1920: 1923 - Lloyd Road
Lloyd Road was first established in 1923 and named after one of Lake Country’s most travelled pioneers, John Lloyd. John was the eldest of ten children of John Lloyd Sr. and Margaret Hammer Lloyd of Llanidloes, Montgomeryshire, North Wales.
At a young age John Lloyd sailed to Melbourne, Australia, where he mined for six years at Coolgardie, then later farmed in the Melbourne and Brisbane areas.
Sometime later he sailed on to New Zealand where John was given the appointment of secretary of the first Small Farm Association and was put in charge of forty strong and healthy pioneers from Yorkshire, England. He, along with these pioneers, cleared the land for the settlement known as “Forty Mile Bush”.
In 1873 John Lloyd married Hannah Collins, an Australian, and on March 14, 1875 John and Hannah were proud parents of the first white child, Miriam Lucy Lloyd, to be born in the Hawkes Bay area.
In 1897 John set sail for America, leaving behind Hannah and two of his children, Margaret & James. John lived for a time in both Iowa and Tennessee. It was in 1902 that Dick and Amos, two of John’s children, travelled to the Okanagan in search of good farmland and stayed at the O’Keefe Ranch for a while.

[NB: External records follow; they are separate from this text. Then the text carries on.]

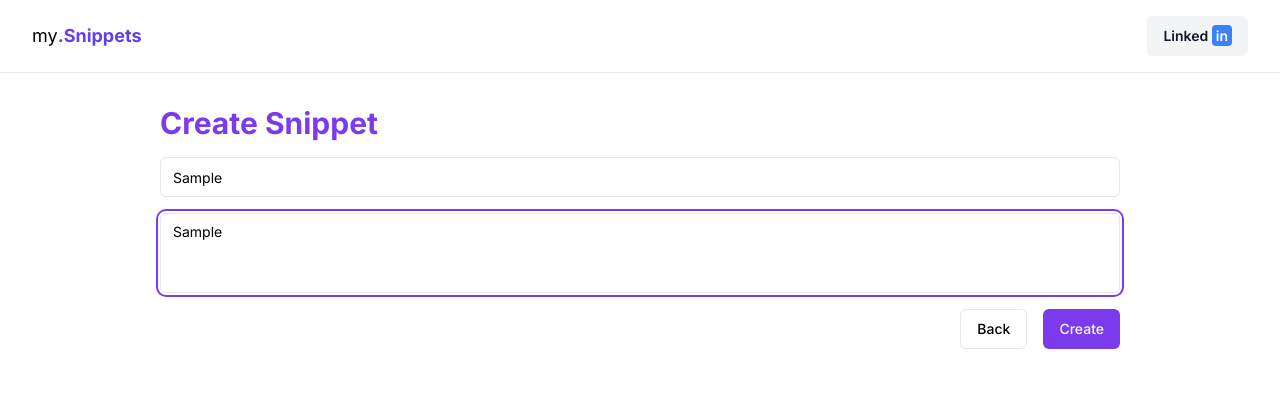
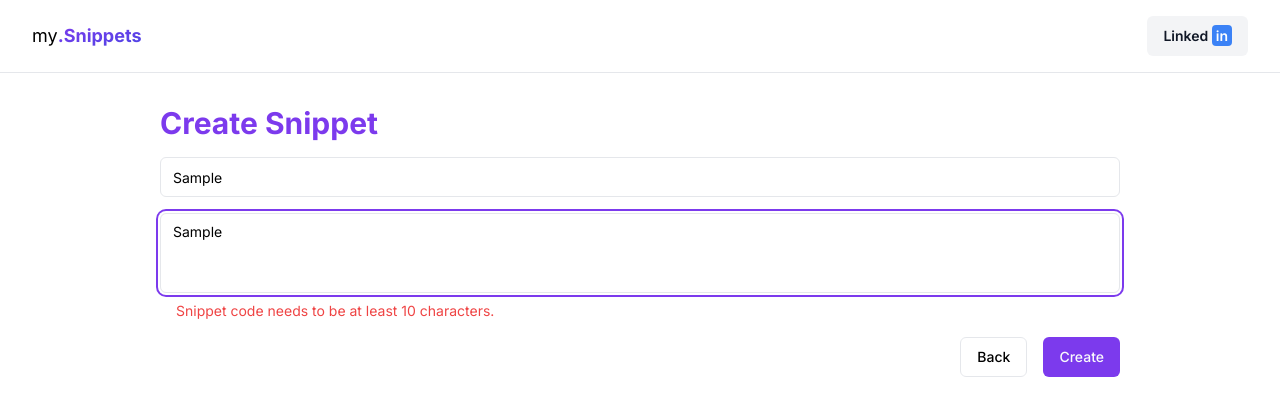
Before and after one commit to renatorrocha/my-snippets, a Next.js app: page /new in a window 1280 px wide. Both pictures are taken after typing "Sample", "Sample" into the empty fields and a click on the button "Create". Shown: the top 416 px of the page. Built offline with nearby package versions, Linux system fonts and the light colour scheme.

Commit message:
feat: error message in create snipped form

```diff
--- a/app/new/page.tsx
+++ b/app/new/page.tsx
@@ -11,7 +11,11 @@ import { useForm } from "react-hook-form";
 import { toast } from "sonner";
 
 export default function NewSnippetPage() {
-  const SnippetForm = useForm<SnippetType>({
+  const {
+    handleSubmit,
+    register,
+    formState: { errors },
+  } = useForm<SnippetType>({
     resolver: zodResolver(SnippetSchema),
   });
 
@@ -21,19 +25,32 @@ export default function NewSnippetPage() {
   }
 
   return (
-    <section className="flex flex-col gap-4">
+    <section className="flex flex-1 flex-col gap-4">
       <h1 className="text-3xl font-bold text-primary">Create Snippet</h1>
       <form
-        onSubmit={SnippetForm.handleSubmit(onSubmit)}
+        onSubmit={handleSubmit(onSubmit)}
         className="flex flex-1 flex-col items-end gap-4"
       >
-        <Input placeholder="Title" {...SnippetForm.register("title")} />
-
-        <Textarea
-          placeholder="Type your code here."
-          className="resize-none"
-          {...SnippetForm.register("code")}
-        />
+        <div className="grid w-full gap-2">
+          <Input placeholder="Title" {...register("title")} />
+          {errors.title && (
+            <span className="ml-4 text-sm text-red-500 ">
+              {errors.title.message}
+            </span>
+          )}
+        </div>
+        <div className="grid w-full gap-2">
+          <Textarea
+            placeholder="Type your code here."
+            className="resize-none"
+            {...register("code")}
+          />
+          {errors.code && (
+            <span className="ml-4 text-sm text-red-500 ">
+              {errors.code.message}
+            </span>
+          )}
+        </div>
 
         <div className="flex gap-4">
           <Link href="/" className={buttonVariants({ variant: "outline" })}>
```
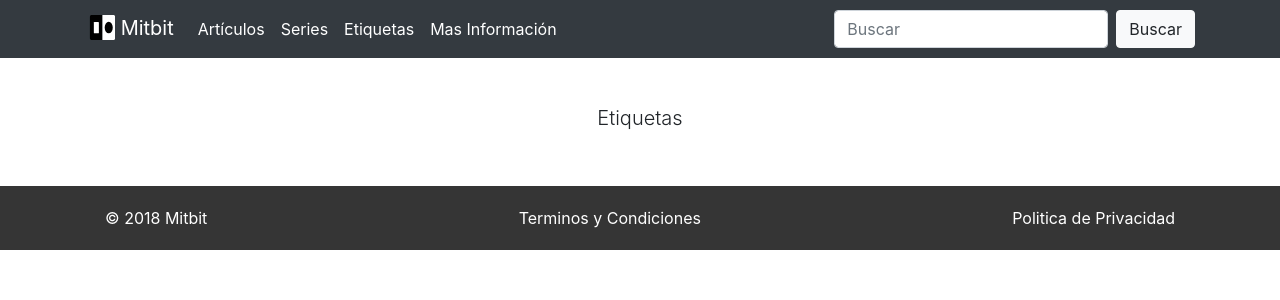
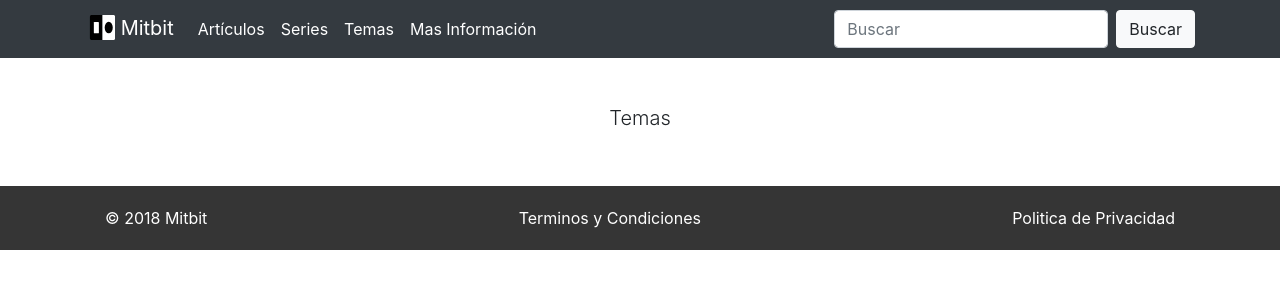
Before and after one commit to diegoamorin/vilvox, a Django app: page /tags/ in a window 1280 px wide. Shown: the top 300 px of the page. Run offline with Django 3.2, Linux system fonts and the light colour scheme; data that the repository does not hold is empty; some libraries are stand-ins or nearby versions.

Commit message:
Corregimos el error de crear un nuevo tag

```diff
--- a/blog/views.py
+++ b/blog/views.py
@@ -179,6 +179,7 @@ def addTag(request):
 		"form": form,
 		"jumbo": jumbo
 	}
+	return render(request, "form.html", context)
 
 @login_required
 def deleteTag(request, pk):
--- a/templates/includes/_nav.html
+++ b/templates/includes/_nav.html
@@ -17,7 +17,7 @@
 					<a class="nav-link" href="{% url 'series' %}">Series</a>
 				</li>
 				<li class="nav-item active">
-					<a class="nav-link" href="{% url 'tags' %}">Etiquetas</a>
+					<a class="nav-link" href="{% url 'tags' %}">Temas</a>
 				</li>
 				<li class="nav-item active">
 					<a class="nav-link" href="{% url 'about' %}">Mas Información</a>
--- a/templates/tags.html
+++ b/templates/tags.html
@@ -1,11 +1,11 @@
 {% extends 'base.html' %}
 
 {% block title %}
-{{ site_name }} - Tags
+{{ site_name }} - Temas
 {% endblock %}
 
 {% block jumbo %}
-<h1 class="lead">Etiquetas</h1>
+<h1 class="lead">Temas</h1>
 
 {% if user.is_superuser %}
 	<a href="{% url 'addTag' %}" class="btn btn-outline-dark">Nueva Etiqueta</a>
```
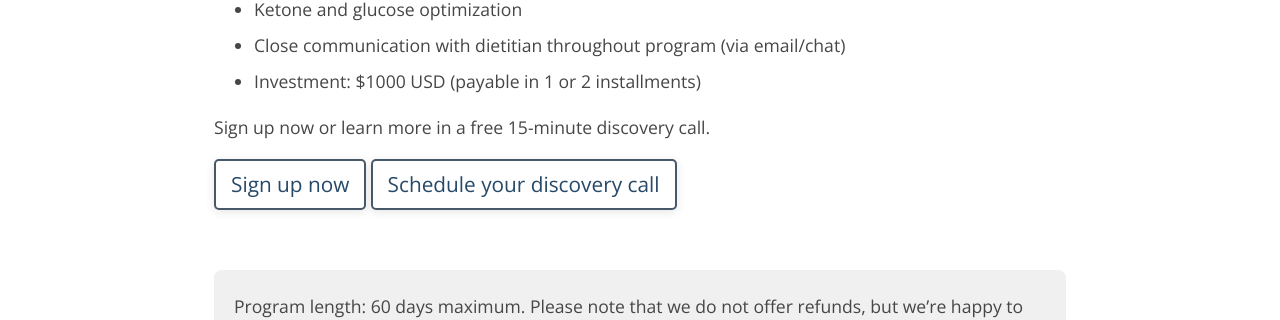
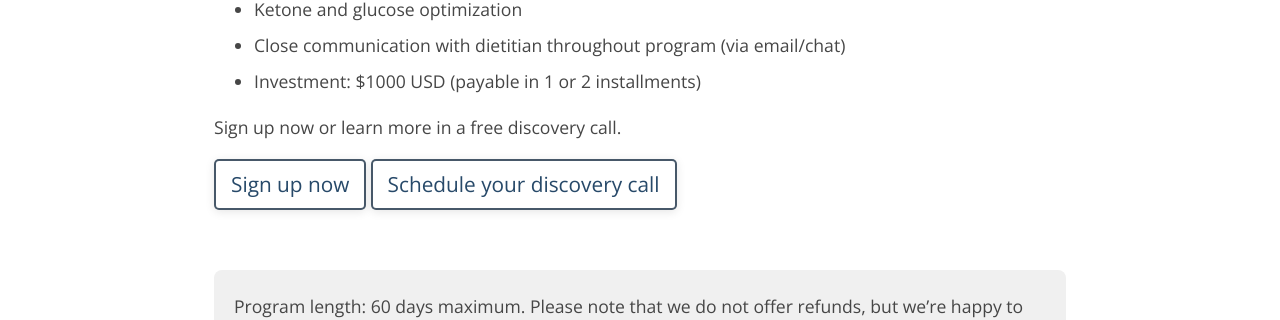
Before and after one commit to janmilosh/potterketo_jekyll, a Jekyll site: the page built from _pages/keto_enhancement_package.html, in a window 1280 px wide. Shown: the part 596-916 px from the top of the page. Built offline with Jekyll 4.4.1, drawn with Linux system fonts in a browser that asks for light colours; nearby versions of some CDN libraries.

Commit message:
Remove 15-minute from discovery call

```diff
--- a/_pages/discovery_call.html
+++ b/_pages/discovery_call.html
@@ -1,9 +1,9 @@
 ---
 layout: default
-title: Schedule Free 15-Minute Discovery Call
+title: Schedule Free Discovery Call
 ---
 <div class="dark-hero">
-  <h1>Schedule Free 15-Minute Discovery Call</h1>
+  <h1>Schedule Free Discovery Call</h1>
 </div>
 <div class="container">
   <iframe
--- a/_pages/keto_enhancement_package.html
+++ b/_pages/keto_enhancement_package.html
@@ -16,7 +16,7 @@
     <li>Close communication with dietitian throughout program (via email/chat)</li>
     <li>Investment: $1000 USD (payable in 1 or 2 installments)</li>
   </ul>
-  <p>Sign up now or learn more in a free 15-minute discovery call.</p>
+  <p>Sign up now or learn more in a free discovery call.</p>
   <a href="{{ '/purchase_keto_enhancement_package' | relative_url }}" class="button white">Sign up now</a>
   <a href="{{ '/discovery_call' | relative_url }}" class="button white">Schedule your discovery call</a>
   <div class="card">
--- a/_pages/keto_starter_rebuilder_package.html
+++ b/_pages/keto_starter_rebuilder_package.html
@@ -22,7 +22,7 @@
     <li>Close communication with dietitian throughout program (via email/chat)</li>
     <li>Investment: $2125 USD (payable in 1 or 4 installments)</li>
   </ul>
-  <p>Sign up now or learn more in a free 15-minute discovery call.</p>
+  <p>Sign up now or learn more in a free discovery call.</p>
   <a href="{{ '/purchase_keto_starter_rebuilder_package' | relative_url }}" class="button white">Sign up now</a>
   <a href="{{ '/discovery_call' | relative_url }}" class="button white">Schedule your discovery call</a>
   <div class="card">
--- a/_pages/premium_concierge_package.html
+++ b/_pages/premium_concierge_package.html
@@ -28,7 +28,7 @@
     </li>
     <li>Investment: $3225 USD (can be paid in one or four installments)</li>
   </ul>
-  <p>Sign up now or learn more in a free 15-minute discovery call.</p>
+  <p>Sign up now or learn more in a free discovery call.</p>
   <a href="{{ '/purchase_premium_concierge_package' | relative_url }}" class="button white">Sign up now</a>
   <a href="{{ '/discovery_call' | relative_url }}" class="button white">Schedule your discovery call</a>
   <div class="card">
--- a/_pages/services.html
+++ b/_pages/services.html
@@ -24,7 +24,7 @@
     <div class="service">
       <h2>Free Discovery Call</h2>
       <div></div>
-      <p>Ready to get started, but want to clarify a few details first? Schedule a free 15-minute call. In this brief call, you’ll connect with a member of our support team to get a clear overview of what our 1:1 dietitian support includes, the differences between our coaching packages, and what it’s like to work with a therapeutic keto specialist. We’ll also help you determine which option may be the best fit for you or your loved one. There will be time to ask any questions you have — and if it feels like a good fit, we can walk you through the next steps to get started.</p>
+      <p>Ready to get started, but want to clarify a few details first? Schedule a free call. In this brief call, you’ll connect with a member of our support team to get a clear overview of what our 1:1 dietitian support includes, the differences between our coaching packages, and what it’s like to work with a therapeutic keto specialist. We’ll also help you determine which option may be the best fit for you or your loved one. There will be time to ask any questions you have — and if it feels like a good fit, we can walk you through the next steps to get started.</p>
       <a href="{{ '/discovery_call' | relative_url }}" class="button white">Schedule your discovery call</a>
     </div>
     <div class="service">
```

John Lloyd arrived in Oyama and set up a ranch above the Irvines where they had a cabin above Mission Road. The Lloyd family were involved with logging and farming and had a good relationship with the local Indians who helped with the harvest in return for all the potatoes they wanted. Around 1908 John Lloyd decided it was time to take life easy and passed most of the work over to his family.
Source: Young, Joyce. The Calendar, February 8, 1995.